“The world of politics and the people across this island will miss the leadership he gave, shown most clearly during the difficult times of the peace process, and his commitment to the values of genuine democracy that he demonstrated,” he said.

Former British Prime Minister Tony Blair, who was in Downing Street at the time of the Good Friday Agreement was signed in 1998, said peace in Northern Ireland would not have been possible without McGuinness.

“Once he became the peace maker, he became it wholeheartedly,” Blair said in a statement.

Blair added: “I will remember him therefore with immense gratitude for the part he played in the peace process and with genuine affection for the man I came to know and admire for his contribution to peace.”

British Prime Minister Theresa May said McGuinness made an “essential and historic contribution to the extraordinary journey of Northern Ireland from conflict to peace.”

Kyle Paisley, son of former Northern Ireland First Minister Ian Paisley, who McGuinness served alongside as Deputy First Minister, said on Twitter that McGuinness had shown care towards his father when he was suffering ill health.

“Look back with pleasure on the remarkable year he and my father spent in office together and the great good they did,” he wrote. “Will never forget his ongoing care for my father in his ill health.”

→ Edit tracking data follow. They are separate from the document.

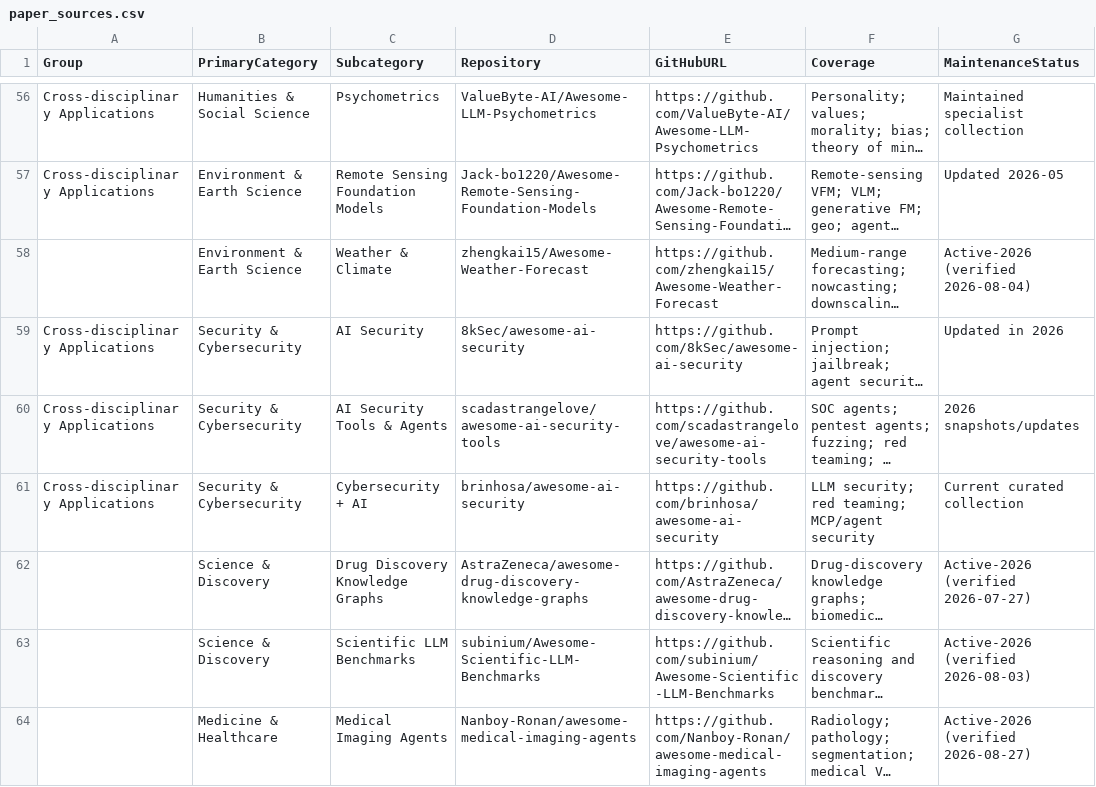
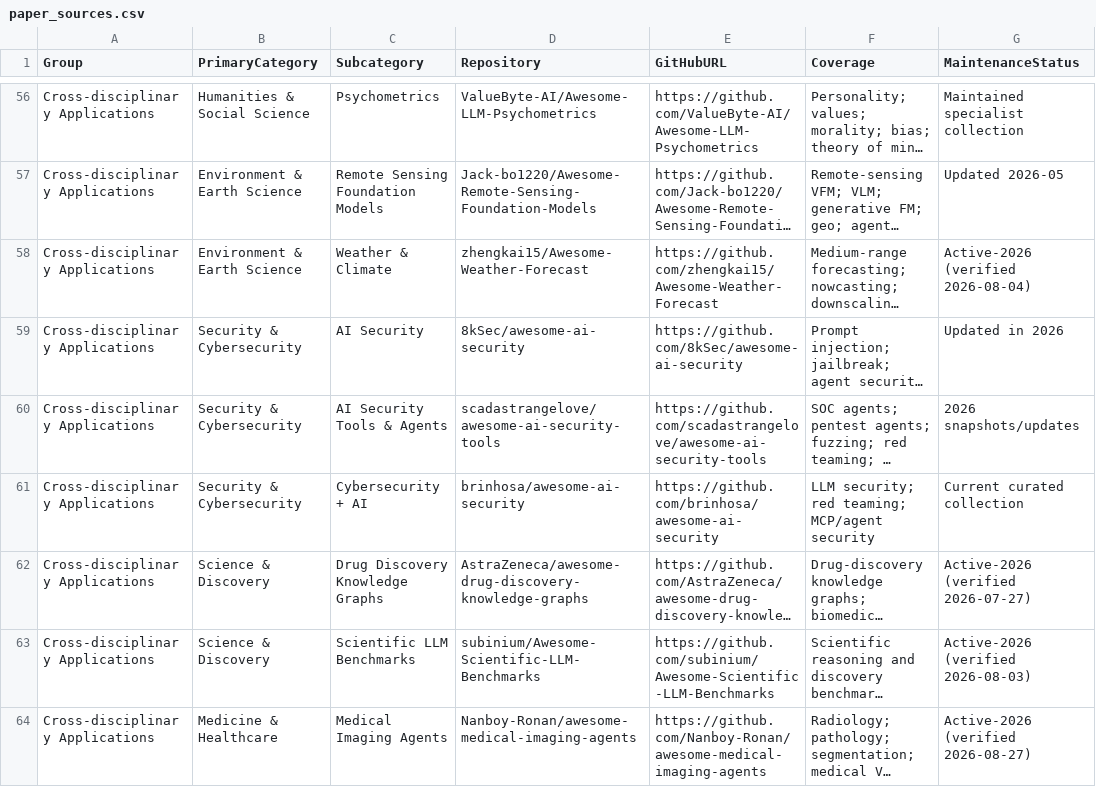
Before and after one commit to Yingshu-Li/llm-price-tracker, a CSV file: config/paper_sources.csv, drawn as a sheet; only a part is shown, gaps mark what is left out; long unchanged cells end in …; the diff covers the shown part only; the diff names each change by its address in the sheet, - before the commit and + after, or states it on an @@ line.

```diff
--- a/config/paper_sources.csv
+++ b/config/paper_sources.csv
-A58 (Group): (empty)
+A58 (Group): Cross-disciplinary Applications
-A62:A64 (Group): (empty)
+A62:A64 (Group): Cross-disciplinary Applications
```
Also changed, not shown: 2 added rows and 13 edited cells elsewhere in this file, raw.csv, 20 other files.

McGuinness’s death also drew comment from those who refused to recognize his move from paramilitary to politician.

Norman Tebbit was buried beneath the rubble of the Grand Hotel in Brighton when the IRA bombed the Conservative Party Conference in 1984 in an audacious attempt to assassinate then Prime Minister Margaret Thatcher.

Five people were killed and 34 were injured, including Tebbit’s wife, Margaret, who was paralyzed from the waist down when the bomb went off on October 12.

Lord Tebbit, who was then trade secretary, said he was never convinced by McGuinness’s move into politics.

Norman Tebbit and former Prime Minister Margaret Thatcher were both in the hotel when it was bombed by the IRA in 1984.

“He (McGuinness) did have an important role in the peace negotiations but that was not because he had changed his mind,” Tebbit told CNN.

“He was aware that the Army intelligence services had infiltrated the IRA right up at the top of the Army Council and that the IRA was defeated.

“He had to get something out of defeat because apart from anything else, he would have been charged with the terrorist murder of which he was guilty.

“It was an act of cowardice, not of principle. If anyone thinks that terrorists suddenly become nice Christian gentlemen then that would be a terrible mistake.”

Brexit almost delivers for McGuinness

McGuinness may have passed away within striking distance of his most closely held wish – a unified Ireland.

In the recent UK referendum on Europe, a majority of Northern Ireland voters chose to remain within the European Union.

Among their concerns was the state of the border between the Republic of Ireland and Northern Ireland, currently governed by a common travel area which allows free travel between the two countries.

It was a key part of the Northern Ireland peace deal but under the UK government’s Brexit white paper, Downing Street only said it would “aim” to protect the open border.

McGuinness’ Sinn Fein party called for a referendum on Irish unity in the wake of Brexit, which would take Northern Ireland out of the United Kingdom.

Speaking at a news conference in Derry, Michelle O’Neill, Sinn Fein leader in Northern Ireland, paid tribute to an “international statesman.”

“He was a man that was recognized as a peacemaker and a man that touched the lives of so many people,” she said.

Carol Jordan, Hilary McGann and Donie O’Sullivan contributed to this report.